* Try it:
Your output must consist of the records printed verbatim, with the pictures excluded.
Dataset extract below:
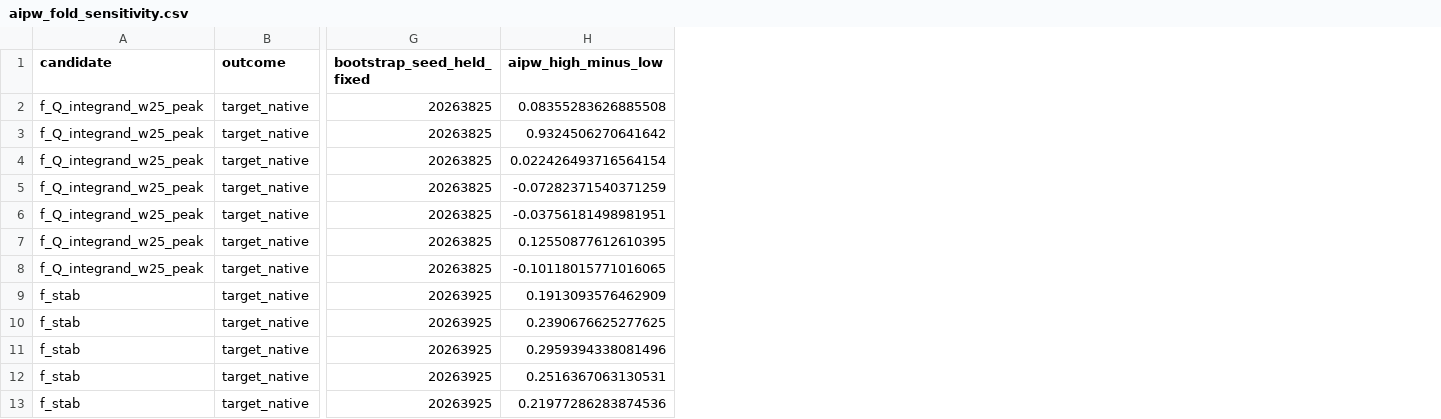
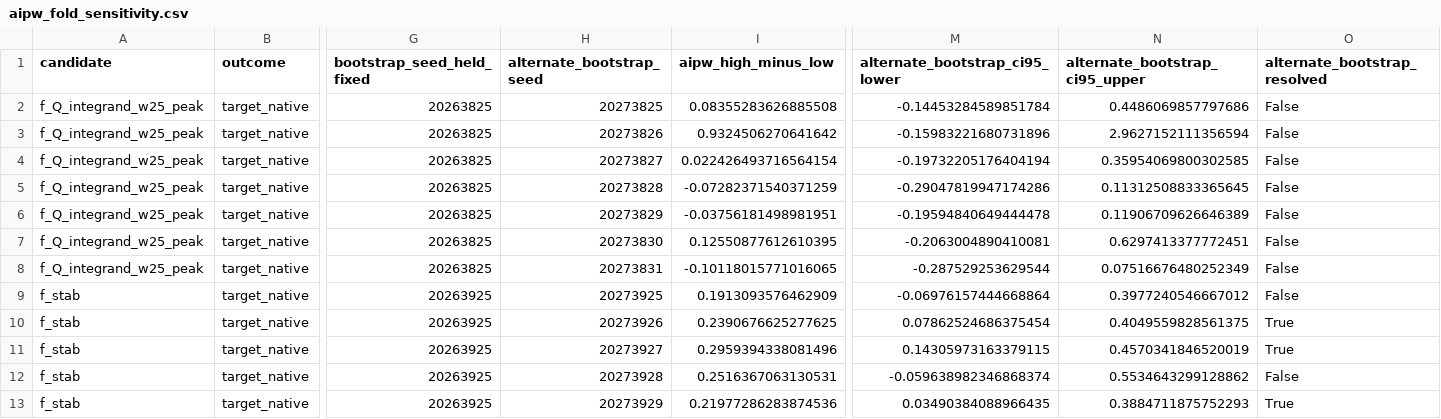
Before and after one commit to landreman/understanding_ITG_NN, a CSV file: reports/xai/S13_artifacts/aipw_fold_sensitivity.csv, drawn as a sheet; only a part is shown, gaps mark what is left out; the diff names each change by its address in the sheet, - before the commit and + after, or states it on an @@ line.

Commit message:
Clarify S13 candidate ranking evidence

```diff
--- a/reports/xai/S13_artifacts/aipw_fold_sensitivity.csv
+++ b/reports/xai/S13_artifacts/aipw_fold_sensitivity.csv
+column H (alternate_bootstrap_seed), rows 2-13: 20273825 | 20273826 | 20273827 | 20273828 | 20273829 | 20273830 | 20273831 | 20273925 | 20273926 | 20273927 | 20273928 | 20273929
+column M (alternate_bootstrap_ci95_lower), rows 2-13: -0.14453284589851784 | -0.15983221680731896 | -0.19732205176404194 | -0.29047819947174286 | -0.19594840649444478 | -0.2063004890410081 | -0.287529253629544 | -0.06976157444668864 | 0.07862524686375454 | 0.14305973163379115 | -0.059638982346868374 | 0.03490384088966435
+column N (alternate_bootstrap_ci95_upper), rows 2-13: 0.4486069857797686 | 2.9627152111356594 | 0.35954069800302585 | 0.11312508833365645 | 0.11906709626646389 | 0.6297413377772451 | 0.07516676480252349 | 0.3977240546667012 | 0.4049559828561375 | 0.4570341846520019 | 0.5534643299128862 | 0.3884711875752293
+column O (alternate_bootstrap_resolved), rows 2-13: False | False | False | False | False | False | False | False | True | True | False | True
```
Also changed, not shown: reports/xai/S13_artifacts/candidate_ranking.csv, 8 other files.
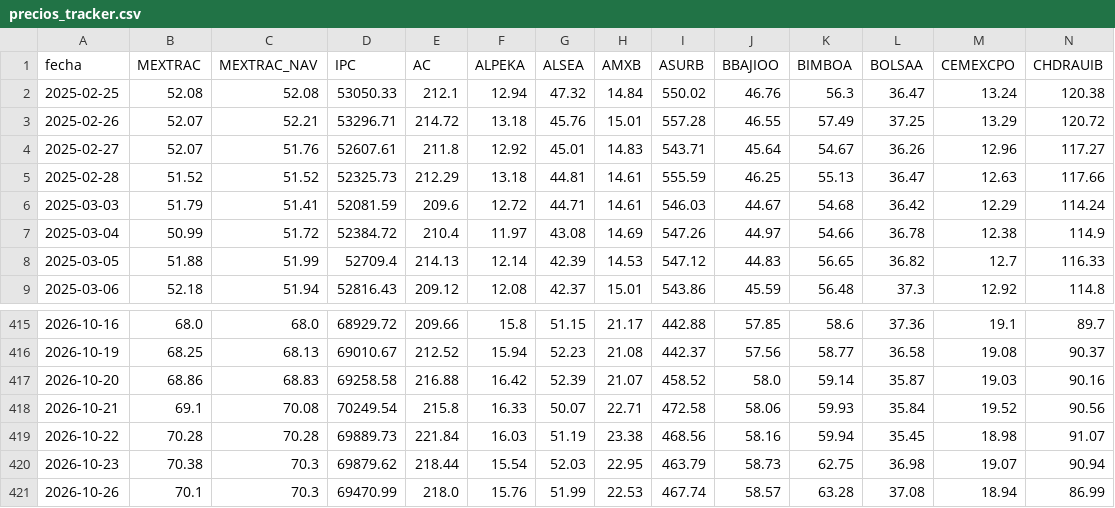
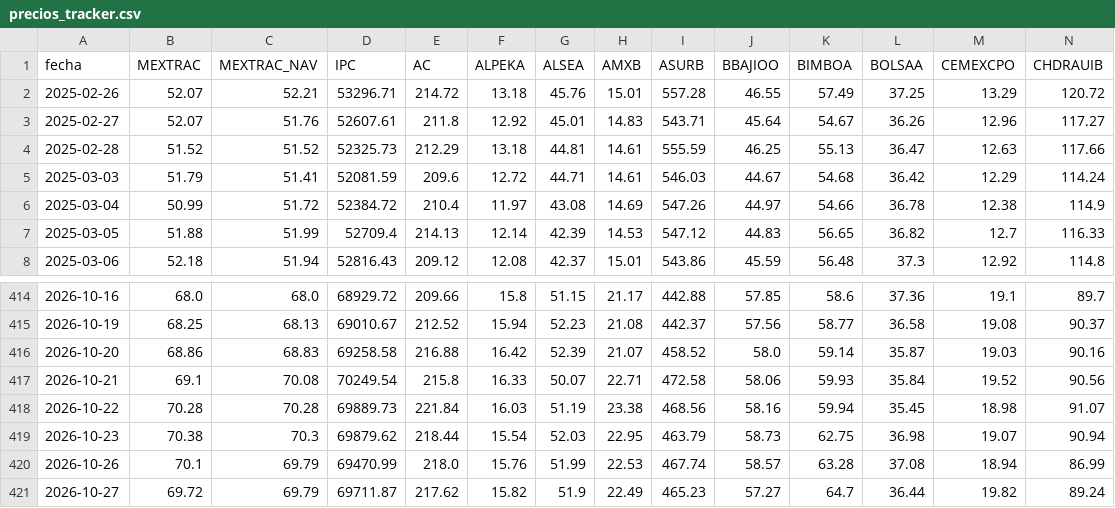
Before and after one commit to northstar-strategies/bbva-clinicas, a CSV file: precios_tracker.csv, drawn as a sheet; only a part is shown, gaps mark what is left out; removed rows and columns are numbered as before the commit, all else as after; rows hold the shown columns only; the diff names each change by its address in the sheet, - before the commit and + after, or states it on an @@ line.

```diff
--- a/precios_tracker.csv
+++ b/precios_tracker.csv
-row 2: 2025-02-25 | 52.08 | 52.08 | 53050.33 | 212.1 | 12.94 | 47.32 | 14.84 | 550.02 | 46.76 | 56.3 | 36.47 | 13.24 | 120.38
-C420 (MEXTRAC_NAV): 70.3
+C420 (MEXTRAC_NAV): 69.79
+row 421: 2026-10-27 | 69.72 | 69.79 | 69711.87 | 217.62 | 15.82 | 51.9 | 22.49 | 465.23 | 57.27 | 64.7 | 36.44 | 19.82 | 89.24
```
Also changed, not shown: betas.csv, cotizaciones.csv, 2 other files.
End of Dataset extract.
* Written response:
Before and after one commit to landreman/understanding_ITG_NN, a CSV file: reports/xai/S13_artifacts/aipw_fold_sensitivity.csv, drawn as a sheet; only a part is shown, gaps mark what is left out; the diff names each change by its address in the sheet, - before the commit and + after, or states it on an @@ line.

Commit message:
Clarify S13 candidate ranking evidence

```diff
--- a/reports/xai/S13_artifacts/aipw_fold_sensitivity.csv
+++ b/reports/xai/S13_artifacts/aipw_fold_sensitivity.csv
+column H (alternate_bootstrap_seed), rows 2-13: 20273825 | 20273826 | 20273827 | 20273828 | 20273829 | 20273830 | 20273831 | 20273925 | 20273926 | 20273927 | 20273928 | 20273929
+column M (alternate_bootstrap_ci95_lower), rows 2-13: -0.14453284589851784 | -0.15983221680731896 | -0.19732205176404194 | -0.29047819947174286 | -0.19594840649444478 | -0.2063004890410081 | -0.287529253629544 | -0.06976157444668864 | 0.07862524686375454 | 0.14305973163379115 | -0.059638982346868374 | 0.03490384088966435
+column N (alternate_bootstrap_ci95_upper), rows 2-13: 0.4486069857797686 | 2.9627152111356594 | 0.35954069800302585 | 0.11312508833365645 | 0.11906709626646389 | 0.6297413377772451 | 0.07516676480252349 | 0.3977240546667012 | 0.4049559828561375 | 0.4570341846520019 | 0.5534643299128862 | 0.3884711875752293
+column O (alternate_bootstrap_resolved), rows 2-13: False | False | False | False | False | False | False | False | True | True | False | True
```
Also changed, not shown: reports/xai/S13_artifacts/candidate_ranking.csv, 8 other files.
Before and after one commit to northstar-strategies/bbva-clinicas, a CSV file: precios_tracker.csv, drawn as a sheet; only a part is shown, gaps mark what is left out; removed rows and columns are numbered as before the commit, all else as after; rows hold the shown columns only; the diff names each change by its address in the sheet, - before the commit and + after, or states it on an @@ line.

```diff
--- a/precios_tracker.csv
+++ b/precios_tracker.csv
-row 2: 2025-02-25 | 52.08 | 52.08 | 53050.33 | 212.1 | 12.94 | 47.32 | 14.84 | 550.02 | 46.76 | 56.3 | 36.47 | 13.24 | 120.38
-C420 (MEXTRAC_NAV): 70.3
+C420 (MEXTRAC_NAV): 69.79
+row 421: 2026-10-27 | 69.72 | 69.79 | 69711.87 | 217.62 | 15.82 | 51.9 | 22.49 | 465.23 | 57.27 | 64.7 | 36.44 | 19.82 | 89.24
```
Also changed, not shown: betas.csv, cotizaciones.csv, 2 other files.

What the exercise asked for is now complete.